The online magazine
dedicated to the
discussion & revival
of British foodways.

NO.53
SUMMER2017

Watercress soup.

Watercress may be more widespread than sorrel, but if it seems less exotic it makes an equally good soup. Jane Grigson gives credit for both preparations to Margaret Costa.
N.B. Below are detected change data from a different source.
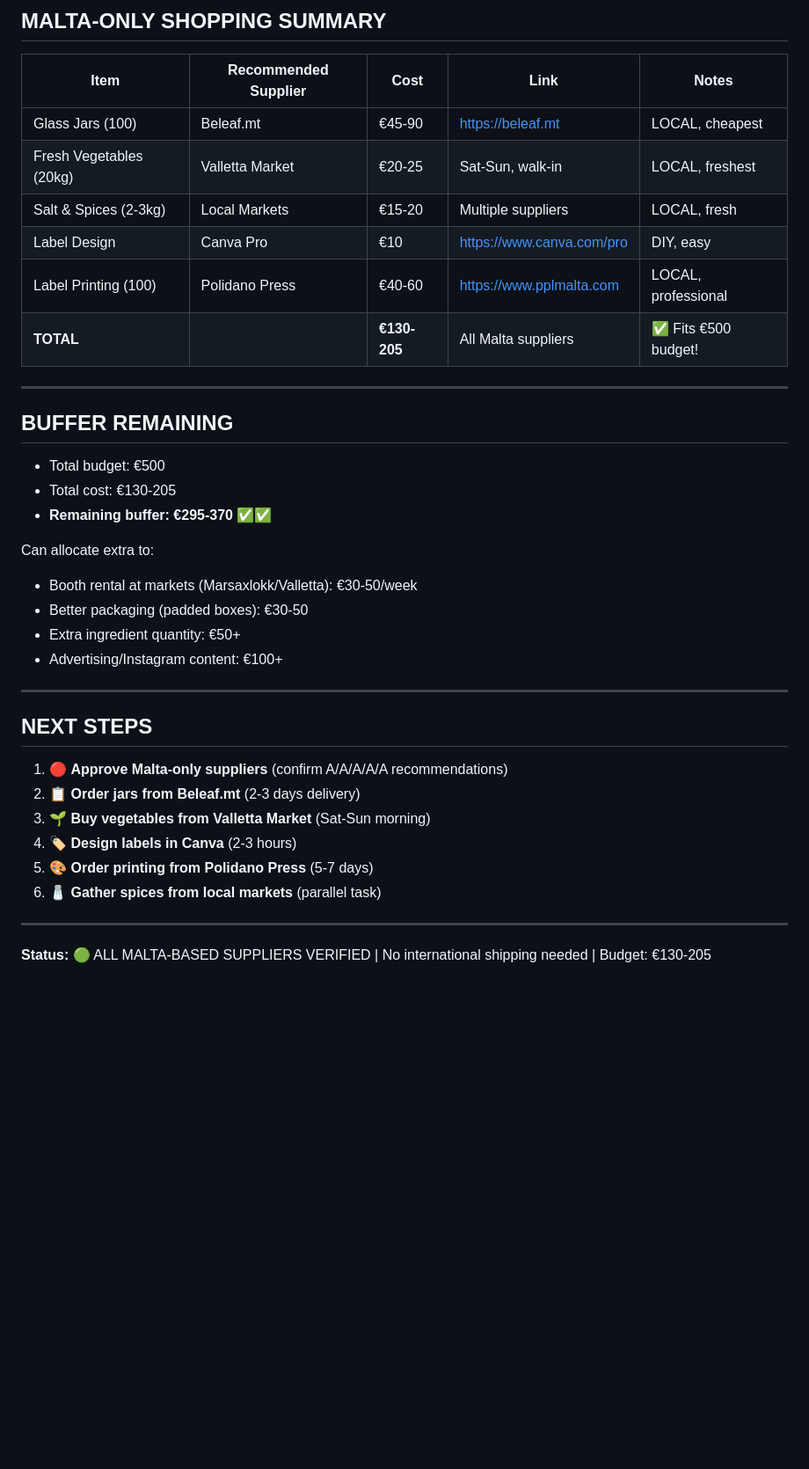
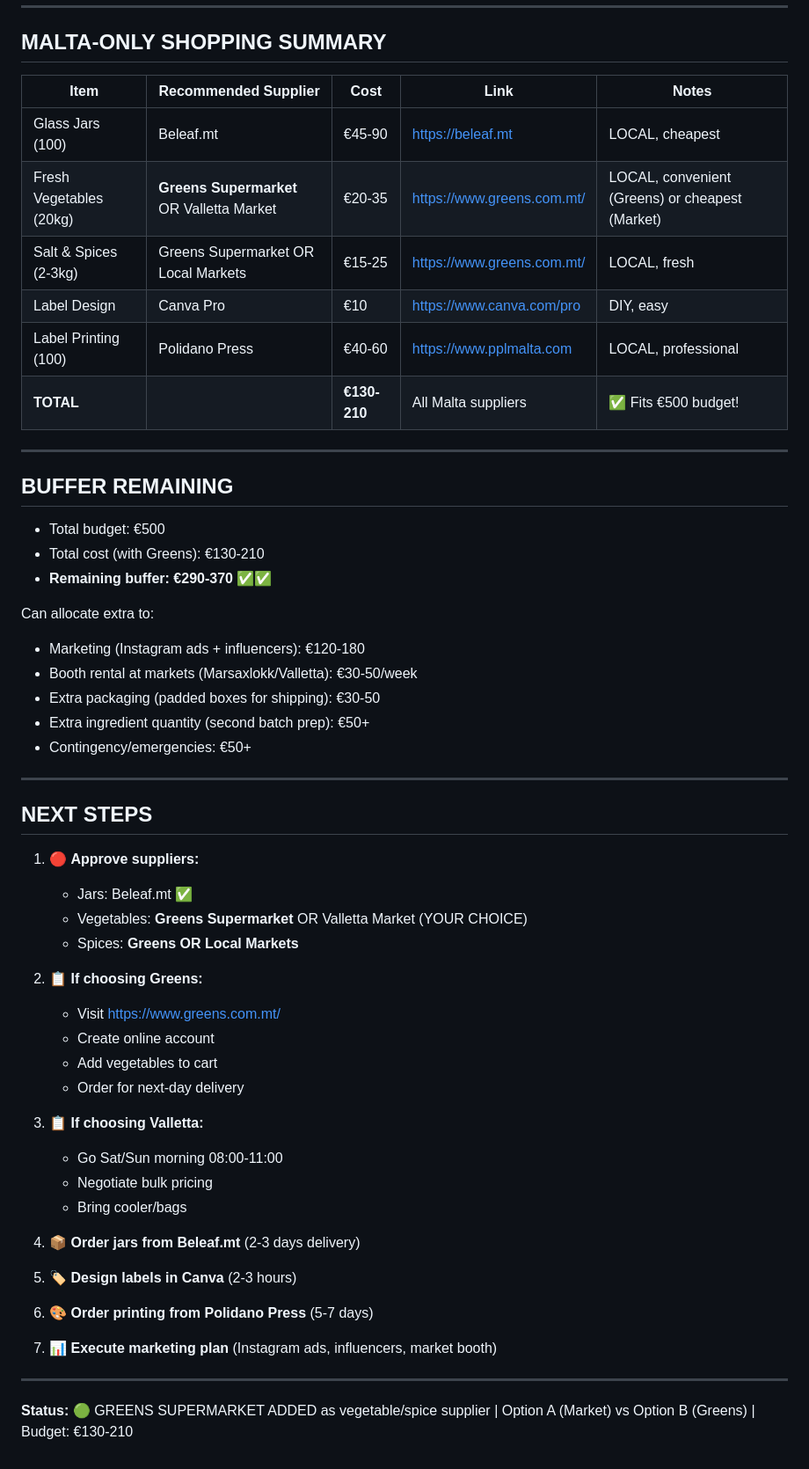
Before and after one commit to anastasianydegger-afk/emilio-business, a Markdown page: SHOPPING_LIST.md, the part around one of its changes. Shown at 88% size. GitHub-like rendering; blank space fills up the shorter version.

```diff
--- a/SHOPPING_LIST.md
+++ b/SHOPPING_LIST.md
@@ -296,37 +341,55 @@
 | Item | Recommended Supplier | Cost | Link | Notes |
 |---|---|---|---|---|
 | Glass Jars (100) | Beleaf.mt | €45-90 | https://beleaf.mt | LOCAL, cheapest |
-| Fresh Vegetables (20kg) | Valletta Market | €20-25 | Sat-Sun, walk-in | LOCAL, freshest |
-| Salt & Spices (2-3kg) | Local Markets | €15-20 | Multiple suppliers | LOCAL, fresh |
+| Fresh Vegetables (20kg) | **Greens Supermarket** OR Valletta Market | €20-35 | https://www.greens.com.mt/ | LOCAL, convenient (Greens) or cheapest (Market) |
+| Salt & Spices (2-3kg) | Greens Supermarket OR Local Markets | €15-25 | https://www.greens.com.mt/ | LOCAL, fresh |
 | Label Design | Canva Pro | €10 | https://www.canva.com/pro | DIY, easy |
 | Label Printing (100) | Polidano Press | €40-60 | https://www.pplmalta.com | LOCAL, professional |
-| **TOTAL** | | **€130-205** | All Malta suppliers | ✅ Fits €500 budget! |
+| **TOTAL** | | **€130-210** | All Malta suppliers | ✅ Fits €500 budget! |
 
 ---
 
 ## BUFFER REMAINING
 
 - Total budget: €500
-- Total cost: €130-205
-- **Remaining buffer: €295-370** ✅✅
+- Total cost (with Greens): €130-210
+- **Remaining buffer: €290-370** ✅✅
 
 Can allocate extra to:
+- Marketing (Instagram ads + influencers): €120-180
 - Booth rental at markets (Marsaxlokk/Valletta): €30-50/week
-- Better packaging (padded boxes): €30-50
-- Extra ingredient quantity: €50+
-- Advertising/Instagram content: €100+
+- Extra packaging (padded boxes for shipping): €30-50
+- Extra ingredient quantity (second batch prep): €50+
+- Contingency/emergencies: €50+
 
 ---
 
 ## NEXT STEPS
 
-1. 🔴 **Approve Malta-only suppliers** (confirm A/A/A/A/A recommendations)
-2. 📋 **Order jars from Beleaf.mt** (2-3 days delivery)
-3. 🌱 **Buy vegetables from Valletta Market** (Sat-Sun morning)
-4. 🏷️ **Design labels in Canva** (2-3 hours)
-5. 🎨 **Order printing from Polidano Press** (5-7 days)
-6. 🧂 **Gather spices from local markets** (parallel task)
+1. 🔴 **Approve suppliers:**
+   - Jars: Beleaf.mt ✅
+   - Vegetables: **Greens Supermarket** OR Valletta Market (YOUR CHOICE)
+   - Spices: **Greens OR Local Markets**
+
+2. 📋 **If choosing Greens:**
+   - Visit https://www.greens.com.mt/
+   - Create online account
+   - Add vegetables to cart
+   - Order for next-day delivery
+
+3. 📋 **If choosing Valletta:**
+   - Go Sat/Sun morning 08:00-11:00
+   - Negotiate bulk pricing
+   - Bring cooler/bags
+
+4. 📦 **Order jars from Beleaf.mt** (2-3 days delivery)
+
+5. 🏷️ **Design labels in Canva** (2-3 hours)
+
+6. 🎨 **Order printing from Polidano Press** (5-7 days)
+
+7. 📊 **Execute marketing plan** (Instagram ads, influencers, market booth)
 
 ---
 
-**Status:** 🟢 ALL MALTA-BASED SUPPLIERS VERIFIED | No international shipping needed | Budget: €130-205
+**Status:** 🟢 GREENS SUPERMARKET ADDED as vegetable/spice supplier | Option A (Market) vs Option B (Greens) | Budget: €130-210
```
Also changed, not shown: other parts of SHOPPING_LIST.md (+57 -12 lines).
Mrs. Grigson is right as usual about this one: “A good recipe.” Six bowls.


watercress-old-image.jpg-1 lb peeled and diced potatoes
-a sliced onion
-about 2½ quarts chicken or vegetable stock, or water
-a smaller, grated, onion
-a big bunch of watercress (they come that way)
-about 1½ Tablespoons unsalted butter
-nutmeg
-salt and pepper
-about 3 tablespoons heavy cream


 

  1. Simmer the potatoes with the sliced onion in a very little water until tender, drain them, then run the mixture through a food mill or puree it in a processor.
  2. Stir the stock or water into the mashed potato mixture to marry the stock and vegetables in a thin puree, then incorporate the grated onion.
  3. Set aside a few of the prettier watercress leaves to garnish the soup, chop the rest and fry it in the butter for about 5 minutes, then add the watercress to the thin puree.
  4. Gently heat the soup and season it with a pinch of the nutmeg and, of course, salt and pepper.
  5. Ladle the hot soup into bowls, float some cream atop each serving and top it in turn with the pretty watercress leaves that you remembered not to cook.

Notes:
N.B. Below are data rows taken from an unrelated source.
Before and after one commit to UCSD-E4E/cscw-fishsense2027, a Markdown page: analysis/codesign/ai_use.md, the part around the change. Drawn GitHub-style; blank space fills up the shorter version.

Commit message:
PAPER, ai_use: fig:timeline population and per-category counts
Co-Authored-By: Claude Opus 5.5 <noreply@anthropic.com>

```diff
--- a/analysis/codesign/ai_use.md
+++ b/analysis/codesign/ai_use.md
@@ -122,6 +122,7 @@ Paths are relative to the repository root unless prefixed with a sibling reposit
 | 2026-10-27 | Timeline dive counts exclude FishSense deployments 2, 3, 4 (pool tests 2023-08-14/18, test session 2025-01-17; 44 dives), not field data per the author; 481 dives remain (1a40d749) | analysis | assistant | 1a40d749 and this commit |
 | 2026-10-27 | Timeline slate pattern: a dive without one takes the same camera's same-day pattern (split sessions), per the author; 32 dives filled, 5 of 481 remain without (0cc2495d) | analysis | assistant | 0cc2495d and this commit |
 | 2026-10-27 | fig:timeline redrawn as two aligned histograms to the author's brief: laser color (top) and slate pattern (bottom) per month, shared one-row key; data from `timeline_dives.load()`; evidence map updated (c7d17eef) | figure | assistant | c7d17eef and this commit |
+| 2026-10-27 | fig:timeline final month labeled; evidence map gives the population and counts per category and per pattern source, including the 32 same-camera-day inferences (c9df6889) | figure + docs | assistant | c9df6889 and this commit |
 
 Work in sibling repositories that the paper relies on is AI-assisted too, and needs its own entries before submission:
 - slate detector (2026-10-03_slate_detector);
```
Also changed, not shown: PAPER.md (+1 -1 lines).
- Sometimes part of a watercress stem can be pithy and even tough; if so, it also may be bitter so toss it.

- Some people, like our Reluctant Correspondent, do not like nutmeg and they are welcome to omit it from this recipe. Mace is a good substitute, but the same people with reservations about nutmeg balk at mace. We are running out of options; try a little cayenne.